> **WHAT THE TASK REQUIRES**
Pull out from the material below all lines with "textValue".

> **SUPPLIED MATERIAL**
------------------------

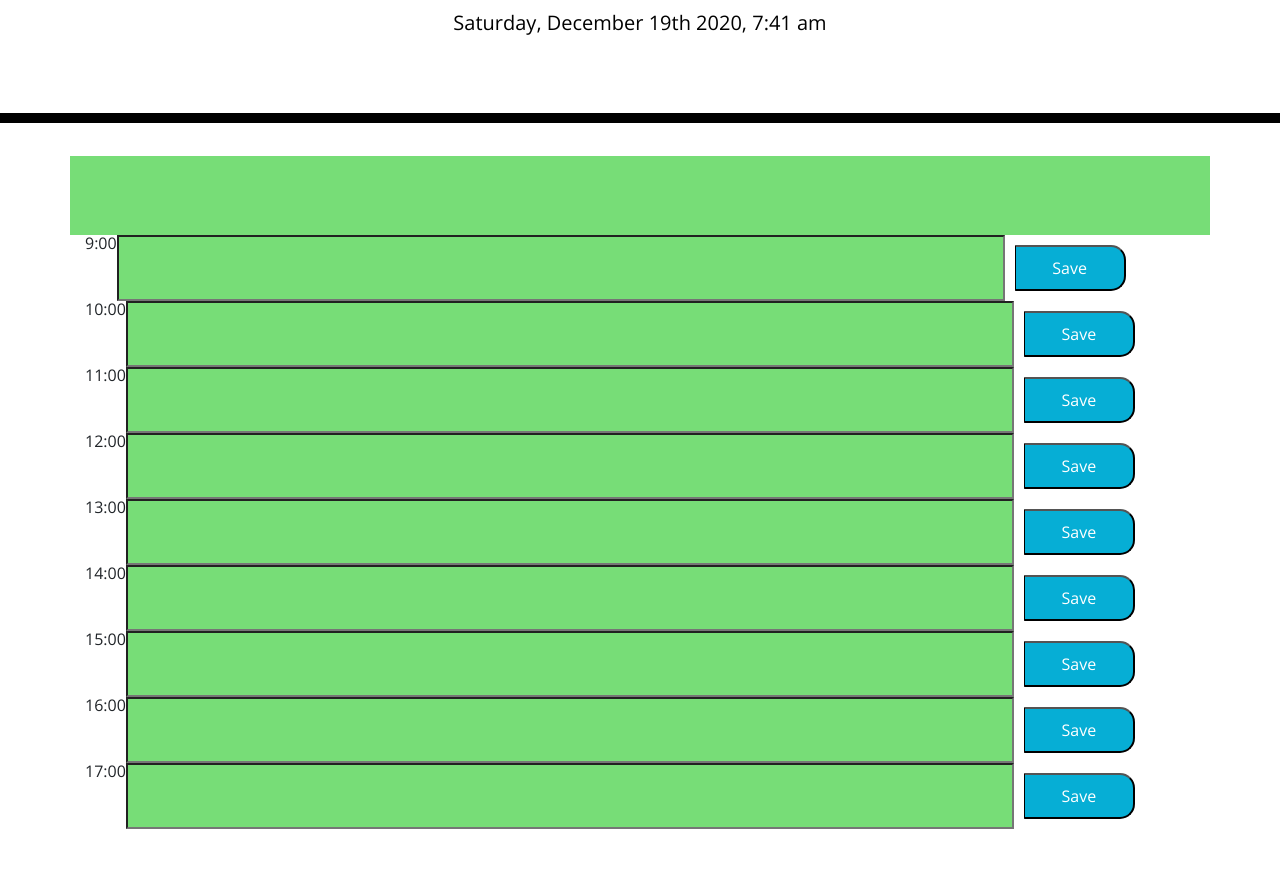
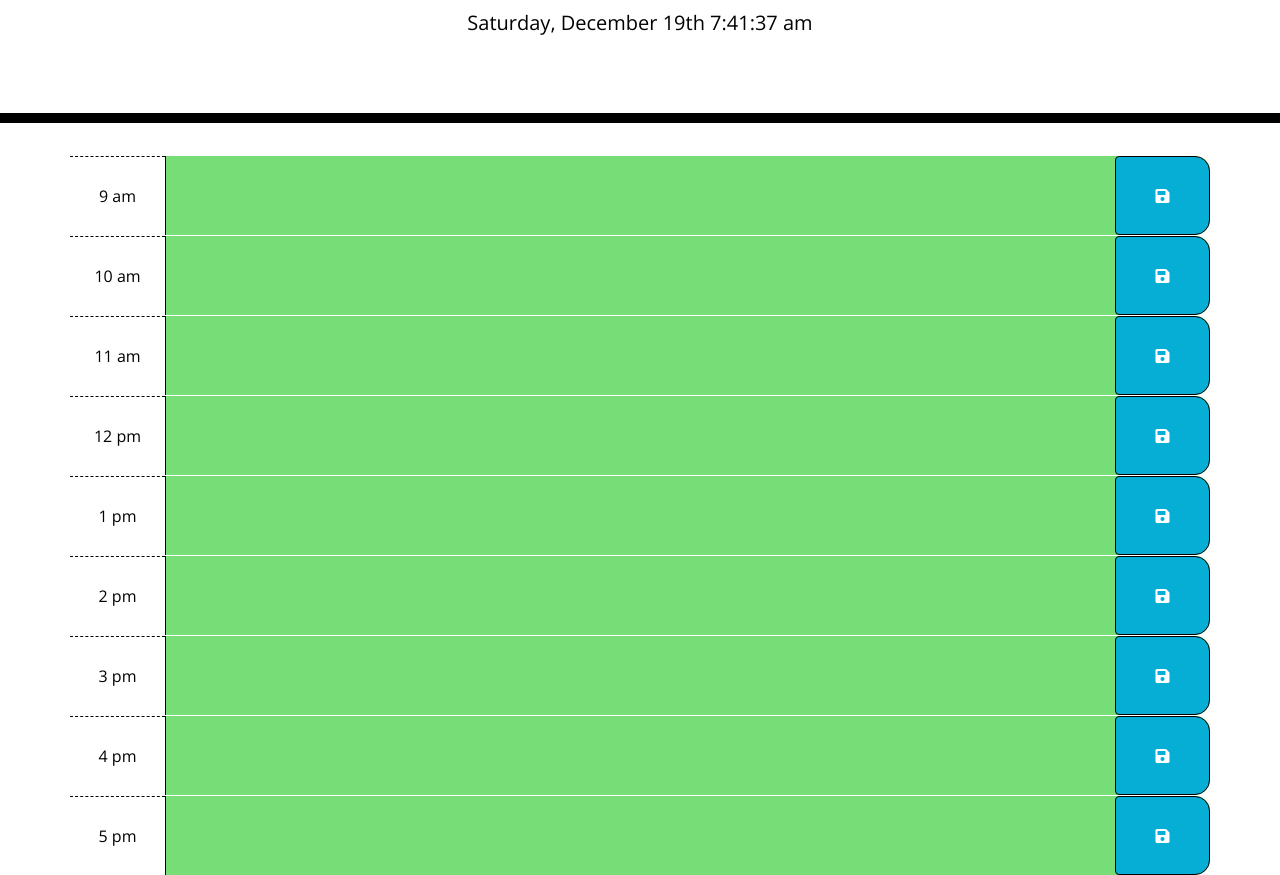
Before and after one commit to FionVVen/Work-Day-Scheduler, a plain HTML site: page index.html in a window 1280 px wide. Shown: the part 181-1056 px from the top of the page. Before the commit the page ends 1010 px from the top, so only its background shows below. Drawn offline with nearby package versions, Linux system fonts and the light colour scheme.

Commit message:
adding click function

```diff
--- a/assets/script.js
+++ b/assets/script.js
@@ -1,56 +1,18 @@
-// Time function
-function scheduleTime() {
-    var scheduleDate = $("#currentDay");
-    var date = moment().format("dddd, MMMM Do YYYY, h:mm a");
-    scheduleDate.html(date);
+// load document first before jquery
+$(document).ready(function () {
+    // getting current time/day appended to page
+    $("#currentDay").append(moment().format("dddd, MMMM Do h:mm:ss a"));
+    // Saving text to text area local storage
+    $(".saveBtn").on("click", saveSche)
+    // function to save schedule by entering into text area
+    function saveSche() {
+        const $button = $(this);
+        const hour = $button.val();
+        const scheduleIn = $button.siblings("textarea").val();
+        // set item to local storage
+        localStorage.setItem(hour, scheduleIn);
     }
-function scheduleFormat() {
-    var containerDiv = $(".container");
 
-    for (let i = 9; i <= 17; i++) {
-        var currentDiv = $("<div " + "style='display:flex;'>" + "</div>");
-        if (i <= 11) var labelHour = $("<p id='hourLable'>" + i + ":00" + "</p>");
-        else {
-            var labelHour = $("<p id='hourLable'>" + i + ":00" + "</p>");
-        }
-        var labelHour = $("<p id='hourLable'>" + i + ":00" + "</p>");
-        var inputText = $("<input id=" + "txt" + i + " class='inputText'></input>");
-
-        //console.log(localStorage.getItem("hour-"+i));
-        var savedtxt = localStorage.getItem("hour-" + i);
-        inputText.val(savedtxt);
-        var saveBtn = $(`<button id='hour-${i}' class='saveBtn'> Save  </button>`);
-
-        currentDiv.append(labelHour);
-        currentDiv.append(inputText);
-        currentDiv.append(saveBtn);
-        containerDiv.append(currentDiv);
-    }
-};
-
-function saveStorage(hour, textValue) {
-    localStorage.setItem(hour, textValue)
-    //pull array
-    if (JSON.parse(localStorage.getItem("todos")))
-        var todosArray = JSON.parse(localStorage.getItem("todos"));
-    else var todosArray = [8];
-    todosArray[index - 9] = textValue;
-
-    //save array
-    localStorage.setItem("todos", JSON.stringify(todosArray));
-    console.log();
-};
-
-
-//every element with this class will call this function using jQuery
-$(document).ready(function () {
-    $(".saveBtn").click(function (event) {
-        event.preventDefault();
-        var saveBtn = $(event.target);
-        var userInput = saveBtn.siblings("input").val();
-        saveStorage(saveBtn.attr("id"), userInput)
-    });
-});
     // variable for current time
     var currentTime = moment().hour();
     // funtion to input row entry into local storage
@@ -97,6 +59,4 @@ function timeCheck() {
     // call functions
     timeCheck();
     scheduleDis();
-
-scheduleTime();
-scheduleFormat();
+});
--- a/assets/style.css
+++ b/assets/style.css
@@ -37,61 +37,46 @@ textarea{
 }
 
 .hour {
-  background-color: #ffffff;
+  background-color: #FFFFFF;
   color: #000000;
   border-top: 1px dashed #000000;
-}
+  display: flex;
+  align-items: center;
+  justify-content: center;}
 
 .past {
   background-color: #d3d3d3;
   color: white;
+  border-top-right-radius: 15px;
+  border-bottom-right-radius: 15px;
 }
-
 .present {
   background-color: #ff6961;
   color: white;
+  border-top-right-radius: 15px;
+  border-bottom-right-radius: 15px;
 }
 
 .future {
   background-color: #77dd77;
   color: white;
+  border-top-right-radius: 15px;
+  border-bottom-right-radius: 15px;
 }
 
 .saveBtn {
-  border-left: 1px solid black;
   border-top-right-radius: 15px;
   border-bottom-right-radius: 15px;
   background-color: #06AED5;
   color: white;
+  border: black solid thin;
+  display: flex;
+  align-items: center;
+  justify-content: center;
 }
 
 .saveBtn i:hover {
   font-size: 20px;
   transition: all .3s ease-in-out;
+  border: black solid thin;
 }
-
-#currentDiv{
-  display: flex;
-
-}
-
-#hourLabel{
-  margin: 10px;
-  width: 10%;
-  padding: 10px;
-
-}
-
-.inputText{
-  margin: 0px;
-  width: 80%;
-  padding: 20px;
-  background-color: #77dd77;
-
-}
-
-.saveBtn{
-  margin: 10px;
-  width: 10%;
-
-}
--- a/index.html
+++ b/index.html
@@ -1,24 +1,15 @@
 <!DOCTYPE html>
 <html lang="en">
+
 <head>
   <meta charset="UTF-8" />
   <meta name="viewport" content="width=device-width, initial-scale=1.0" />
   <meta http-equiv="X-UA-Compatible" content="ie=edge" />
-    <link
-      rel="stylesheet"
-      href="https://stackpath.bootstrapcdn.com/bootstrap/4.3.1/css/bootstrap.min.css"
-    />
-    <link
-      rel="stylesheet"
-      href="https://use.fontawesome.com/releases/v5.8.1/css/all.css"
-      integrity="sha384-50oBUHEmvpQ+1lW4y57PTFmhCaXp0ML5d60M1M7uH2+nqUivzIebhndOJK28anvf"
-      crossorigin="anonymous"
-    />
-    <link
-      href="https://fonts.googleapis.com/css?family=Open+Sans&display=swap"
-      rel="stylesheet"
-    />
-    <link rel="stylesheet" href="assets/style.css" />
+  <link rel="stylesheet" href="https://stackpath.bootstrapcdn.com/bootstrap/4.3.1/css/bootstrap.min.css" />
+  <link rel="stylesheet" href="https://use.fontawesome.com/releases/v5.8.1/css/all.css"
+    integrity="sha384-50oBUHEmvpQ+1lW4y57PTFmhCaXp0ML5d60M1M7uH2+nqUivzIebhndOJK28anvf" crossorigin="anonymous" />
+  <link href="https://fonts.googleapis.com/css?family=Open+Sans&display=swap" rel="stylesheet" />
+  <link rel="stylesheet" href="./assets/style.css" />
   <title>Work Day Scheduler</title>
 </head>
 
@@ -30,12 +21,87 @@
   </header>
   <div class="container">
     <!-- Timeblocks go here -->
-      <div class="row"></div>
-
+    <div id="9" class="row row-cols-2">
+      <div class="col-md-1 hour">9 am</div>
+      <textarea class="col-md-10 description">
+      </textarea>
+      <button class="col-md-1 btn saveBtn" value="9am">
+        <i class="fas fa-save"></i>
+      </button>
+    </div>
+    <div id="10" class="row row-cols-2">
+      <div class="col-md-1 hour">10 am</div>
+      <textarea class="col-md-10 description">
+      </textarea>
+      <button class="col-md-1 btn saveBtn" value="10a">
+        <i class="fas fa-save"></i>
+      </button>
+    </div>
+    <div id="11" class="row row-cols-2">
+      <div class="col-md-1 hour">11 am</div>
+      <textarea class="col-md-10 description">
+      </textarea>
+      <button class="col-md-1 btn saveBtn" value="11a">
+        <i class="fas fa-save"></i>
+      </button>
+    </div>
+    <div id="12" class="row row-cols-2">
+      <div class="col-md-1 hour">12 pm</div>
+      <textarea class="col-md-10 description">
+      </textarea>
+      <button class="col-md-1 btn saveBtn" value="12p">
+        <i class="fas fa-save"></i>
+      </button>
+    </div>
+    <div id="13" class="row row-cols-2">
+      <div class="col-md-1 hour">1 pm</div>
+      <textarea class="col-md-10 description">
+      </textarea>
+      <button class="col-md-1 btn saveBtn" value="1p">
+        <i class="fas fa-save"></i>
+      </button>
+    </div>
+    <div id="14" class="row row-cols-2">
+      <div class="col-md-1 hour">2 pm</div>
+      <textarea class="col-md-10 description">
+      </textarea>
+      <button class="col-md-1 btn saveBtn" value="2p">
+        <i class="fas fa-save"></i>
+      </button>
+    </div>
+    <div id="15" class="row row-cols-2">
+      <div class="col-md-1 hour">3 pm</div>
+      <textarea class="col-md-10 description">
+      </textarea>
+      <button class="col-md-1 btn saveBtn" value="3p">
+        <i class="fas fa-save"></i>
+      </button>
+    </div>
+    <div id="16" class="row row-cols-2">
+      <div class="col-md-1 hour">4 pm</div>
+      <textarea class="col-md-10 description">
+      </textarea>
+      <button class="col-md-1 btn saveBtn" value="4p">
+        <i class="fas fa-save"></i>
+      </button>
+    </div>
+    <div id="17" class="row row-cols-2">
+      <div class="col-md-1 hour">5 pm</div>
+      <textarea class="col-md-10 description">
+      </textarea>
+      <button class="col-md-1 btn saveBtn" value="5p">
+        <i class="fas fa-save"></i>
+      </button>
+    </div>
+  </div>
+  <div class="container">
+  </div>
+  </div>
   </div>
 
   <script src="https://code.jquery.com/jquery-3.4.1.min.js"></script>
   <script src="https://cdnjs.cloudflare.com/ajax/libs/moment.js/2.24.0/moment.min.js"></script>
-    <script src="assets/script.js"></script>
+  <script src="./assets/script.js"></script>
 </body>
+
 </html>
```
Also changed, not shown: 1 other file. Lines whose indentation alone changed are shown as unchanged.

------------------------

> **EXERCISE SOLUTION**
-function saveStorage(hour, textValue) {
-    localStorage.setItem(hour, textValue)
-    todosArray[index - 9] = textValue;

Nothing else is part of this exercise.